━━━ Data section
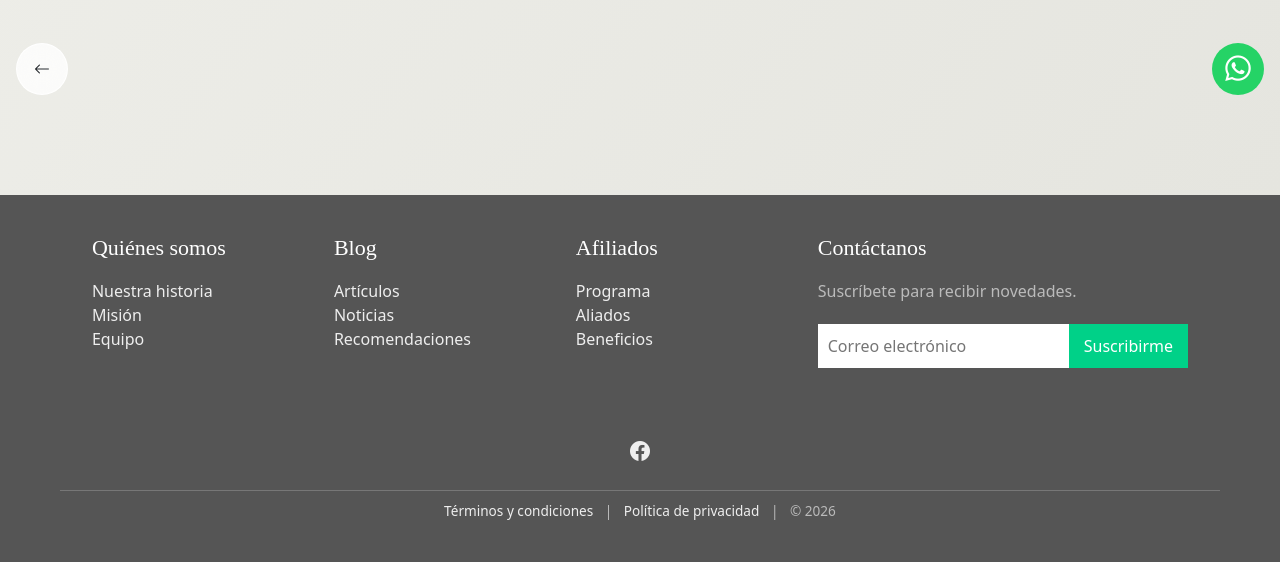
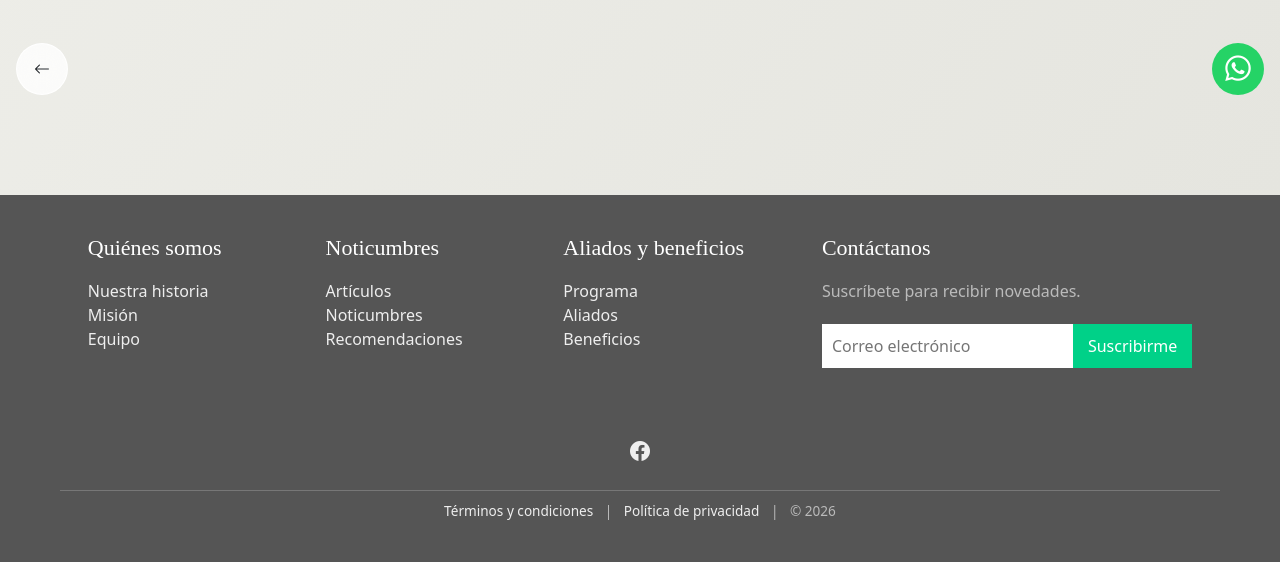
Before and after one commit to kerm1977/PLANTILLA-FLASK-2026, a Flask app: page /afiliados in a window 1280 px wide. Shown: the part 605-1167 px from the top of the page. Run offline with Flask 3, Linux system fonts and the light colour scheme; some libraries are stand-ins or nearby versions.

Commit message:
Actualizar footer: Noticumbres y Aliados y beneficios

```diff
--- a/{{cookiecutter.project_slug}}/templates/footer.html
+++ b/{{cookiecutter.project_slug}}/templates/footer.html
@@ -9,15 +9,15 @@
       </ul>
     </div>
     <div class="ft-main-item">
-      <h2 class="ft-title">{{ _('Blog') }}</h2>
+      <h2 class="ft-title">{{ _('Noticumbres') }}</h2>
       <ul>
         <li><a href="{{ url_for('main.blog') }}">{{ _('Artículos') }}</a></li>
-        <li><a href="{{ url_for('main.blog') }}">{{ _('Noticias') }}</a></li>
+        <li><a href="{{ url_for('main.blog') }}">{{ _('Noticumbres') }}</a></li>
         <li><a href="{{ url_for('main.blog') }}">{{ _('Recomendaciones') }}</a></li>
       </ul>
     </div>
     <div class="ft-main-item">
-      <h2 class="ft-title">{{ _('Afiliados') }}</h2>
+      <h2 class="ft-title">{{ _('Aliados y beneficios') }}</h2>
       <ul>
         <li><a href="{{ url_for('main.afiliados') }}">{{ _('Programa') }}</a></li>
         <li><a href="{{ url_for('main.afiliados') }}">{{ _('Aliados') }}</a></li>
```
Also changed, not shown: {{cookiecutter.project_slug}}/privacy_policy.json (+1 -1 lines), {{cookiecutter.project_slug}}/terms_conditions.json (+1 -1 lines).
━━━━━━
● Exercise prompt:
Give the number of lines in the records where the word "class" shows up. Nothing else belongs in the reply.

● Exercise output:
6